To his surprise, the light wasn't nearly as harsh as expected. The soft, honey-colored glow suggested lamplight diffused against rice-paper walls rather than fluorescents glaring against institutional tile. So... not a hospital, then. That was not as unexpected as it should have been. Well, if he wasn't in a hospital, then where was he, and how long had he been asleep?
The room was reassuringly familiar; in fact, he'd found himself here in this exact position not too long ago, but with congested lungs instead of a throbbing head.
Ah yes, there was Doumeki, sitting cross-legged over in the far corner of the room, elbows resting on his knees, mouth pressed against knotted hands. He had the strangest look in his eyes, and try as he might, Watanuki could not decipher it.
He thought he was on the verge of figuring it out, but a curtain of silky black hair swung down to cut off his view of Doumeki, and there was Yuuko, up close and much too personal, leaning over him and smirking fondly. Her hair ornament, a cascade of purple flowers fashioned out of silk ribbon, dangled and bobbed against her ear. When he'd seen it that morning, he'd assumed it was supposed to be a bunch of grapes. Now, of course, he knew exactly what it was, and he wasn't sure he wanted to know what had prompted Yuuko to go for a wisteria theme that morning.
She stayed there for a moment, leaning over and smiling down at him in a way that promised interesting things to come. Maybe it was the blow to the head messing with his vision, but Watanuki could have sworn that she winked at him.
Then she sat back as if startled, whipping the curtain of hair away. She clapped in delight, crowing "Ah! He's awake!" as if Watanuki had only just woken up that very second. "I told you it would only be a few more minutes."
Doumeki's expression changed so quickly that Watanuki could practially hear the echoing crash of wood against wood as if a door had slammed shut.
Now there was no sign at all of that strange look. Doumeki was coolly staring off into the middle distance, arms crossed casually across his chest, and his expression was the usual one--blasé with a side-order of mocking sarcasm. But before that...

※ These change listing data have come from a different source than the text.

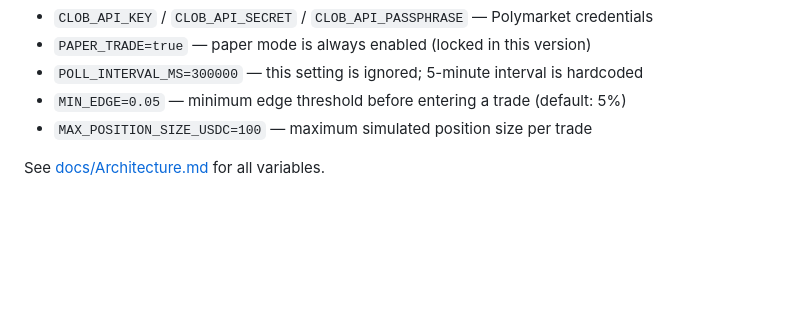
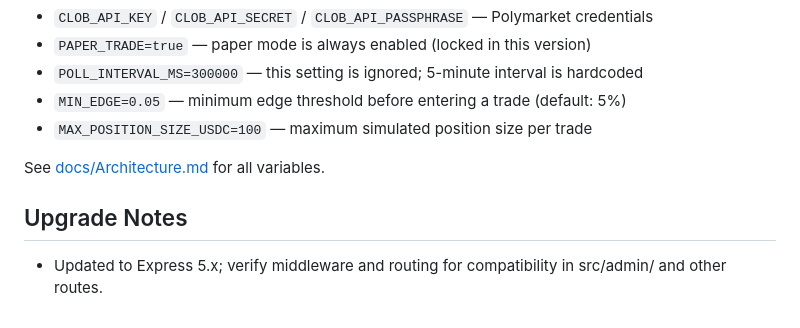
Before and after one commit to AleisterMoltley/Polymarketbot, a Markdown page: README.md, the part around the change. Drawn GitHub-style; blank space fills up the shorter version.

Commit message:
Add notes for Express 5.x upgrade compatibility
Co-authored-by: AleisterMoltley <263943832+AleisterMoltley@users.noreply.github.com>

```diff
--- a/README.md
+++ b/README.md
@@ -78,3 +78,7 @@ Copy `.env.example` to `.env` and fill in:
 - `MAX_POSITION_SIZE_USDC=100` — maximum simulated position size per trade
 
 See [docs/Architecture.md](docs/Architecture.md) for all variables.
+
+## Upgrade Notes
+
+- Updated to Express 5.x; verify middleware and routing for compatibility in src/admin/ and other routes.
```
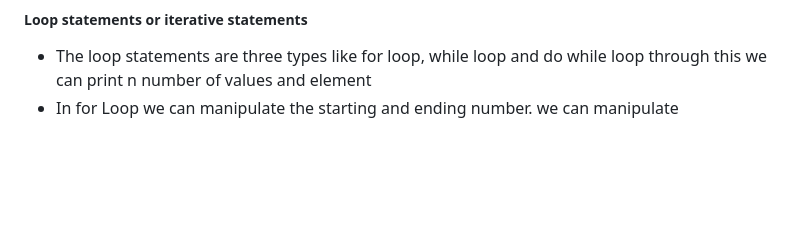
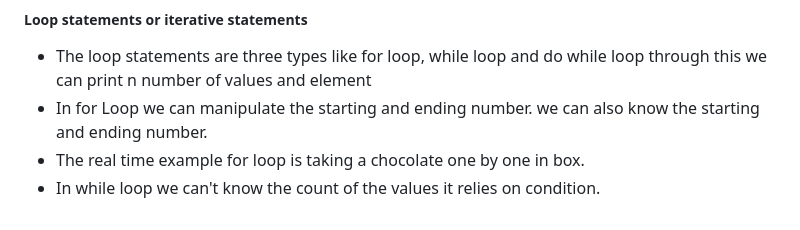
Before and after one commit to chandrabose165/javascript_basic_to_Advance, a Markdown page: textfile/JAVASCRIPT_total.md, the part around the change. Rendered like a GitHub page; blank space fills up the shorter version.

Commit message:
textfile

```diff
--- a/textfile/JAVASCRIPT_total.md
+++ b/textfile/JAVASCRIPT_total.md
@@ -107,4 +107,6 @@ some statement we can't use else if it completed in two statement only.
 ##### **Loop statements or iterative statements**
 
 * The loop statements are three types like for loop, while loop and do while loop through this we can print n number of values and element
-* In for Loop we can manipulate the starting and ending number. we can manipulate
+* In for Loop we can manipulate the starting and ending number. we can  also know the starting and ending number.
+* The real time example for loop is taking a chocolate one by one in box.
+* In while loop we can't know the count of the values it relies on condition.
```
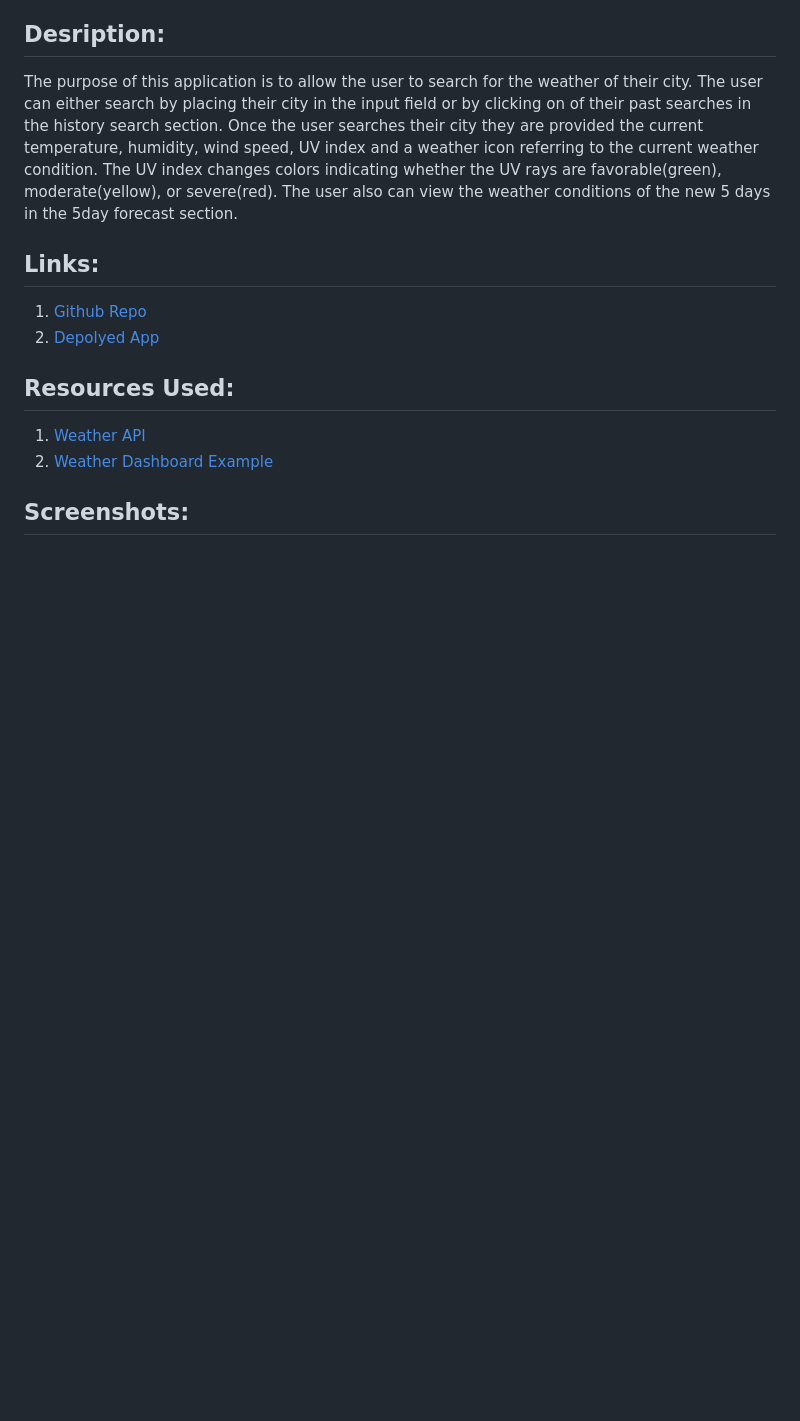
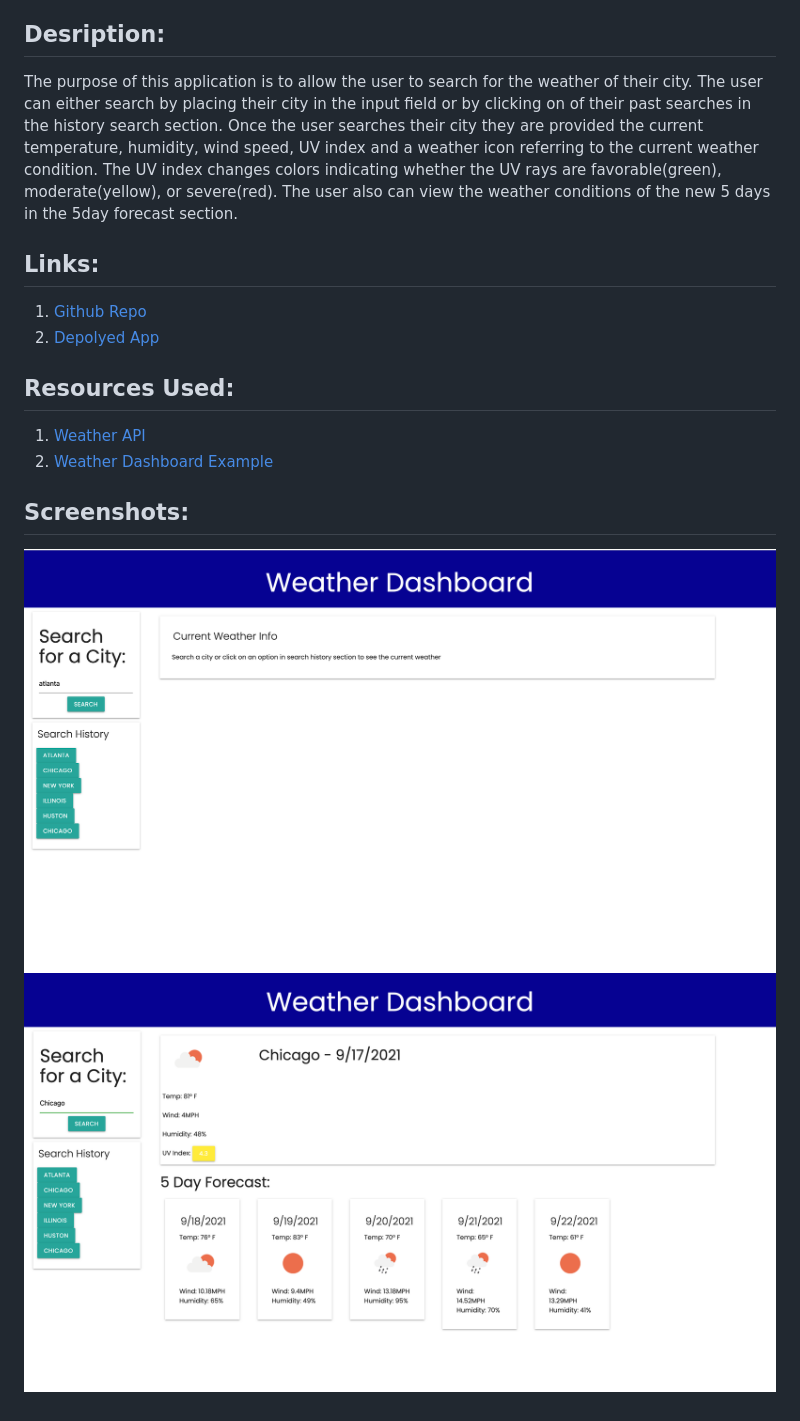
Before and after one commit to sydneyw-cyber/06-weatherDashboard, a Markdown page: README.md, the part around the change. Drawn GitHub-style; pictures changed too: Assets/finalpage.png (added), Assets/pageload.png (added); blank space fills up the shorter version.

Commit message:
adding screenshots

```diff
--- a/README.md
+++ b/README.md
@@ -15,3 +15,5 @@ The user also can view the weather conditions of the new 5 days in the 5day fore
 2. [Weather Dashboard Example ](https://youtu.be/KqZGuzrY9D4)
 
 ## Screenshots:
+![When the page initailly load](./Assets/pageload.png)
+![The final results after pressing one of the search options](./Assets/finalpage.png)
```
Also changed, not shown: Assets/06-server-side-apis-homework-demo.png (deleted), 2 other files.
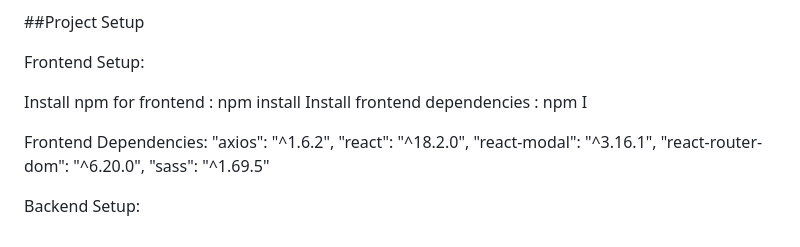
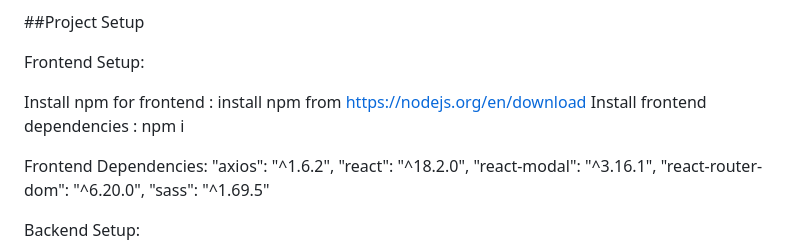
Before and after one commit to iamakshaydatir18/Course-Registration-System, a Markdown page: README.md, the part around the change. Rendered like a GitHub page.

```diff
--- a/README.md
+++ b/README.md
@@ -20,8 +20,8 @@ details, is stored in two CSV files, namely CoursesList.csv and StudentList.csv.
 
 Frontend Setup:
 
-Install npm for frontend : npm install
-Install frontend dependencies : npm I
+Install npm for frontend : install npm from https://nodejs.org/en/download
+Install frontend dependencies : npm i
 
 Frontend Dependencies:
 "axios": "^1.6.2",
```
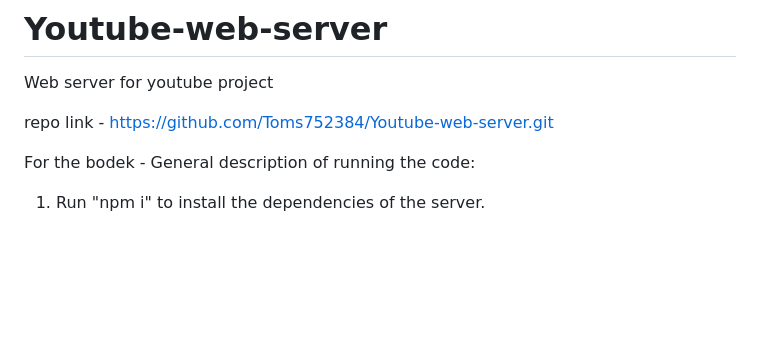
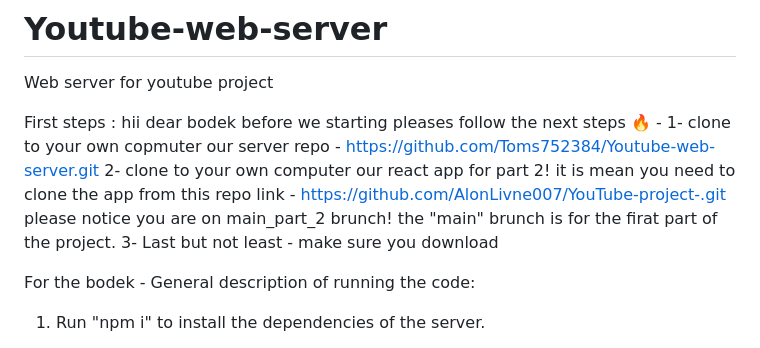
Before and after one commit to Toms752384/Youtube-web-server, a Markdown page: README.md, the part around the change. GitHub-like rendering; blank space fills up the shorter version.

```diff
--- a/README.md
+++ b/README.md
@@ -1,7 +1,12 @@
 # Youtube-web-server
 Web server for youtube project
 
-repo link - https://github.com/Toms752384/Youtube-web-server.git
+First steps :
+hii dear bodek before we starting pleases follow the next steps  🔥 -
+1- clone to your own copmuter our server repo - https://github.com/Toms752384/Youtube-web-server.git
+2- clone to your own computer our react app for part 2! it is mean you need to clone the app from this repo link - https://github.com/AlonLivne007/YouTube-project-.git
+   please notice you are on main_part_2 brunch! the "main" brunch is for the firat part of the project.
+3- Last but not least - make sure you download
 
 For the bodek - General description of running the code:
 1. Run "npm i" to install the dependencies of the server.
```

Watanuki shook his head the way he often did when trying to clear a particularly stubborn thought, and hissed as the motion shot a white-hot spike of pain behind his eyes.
"You need to hold still so the poultice can do its work," Yuuko chided as she reached down and adjusted something behind his right ear. Whatever it was, it was warm and wet.
"How long have I been asleep?" His mouth was so dry it felt like it had been packed full of cotton.
"Six hours," she said. "You hit your head hard enough to give yourself a spectacular concussion. It was also hard enough that you stopped breathing for a few minutes."
She sounded appallingly calm about the whole thing, but then, it wouldn't be like Yuuko to be not calm when there wasn't any point to it, or unless food, alcohol, or presents were involved.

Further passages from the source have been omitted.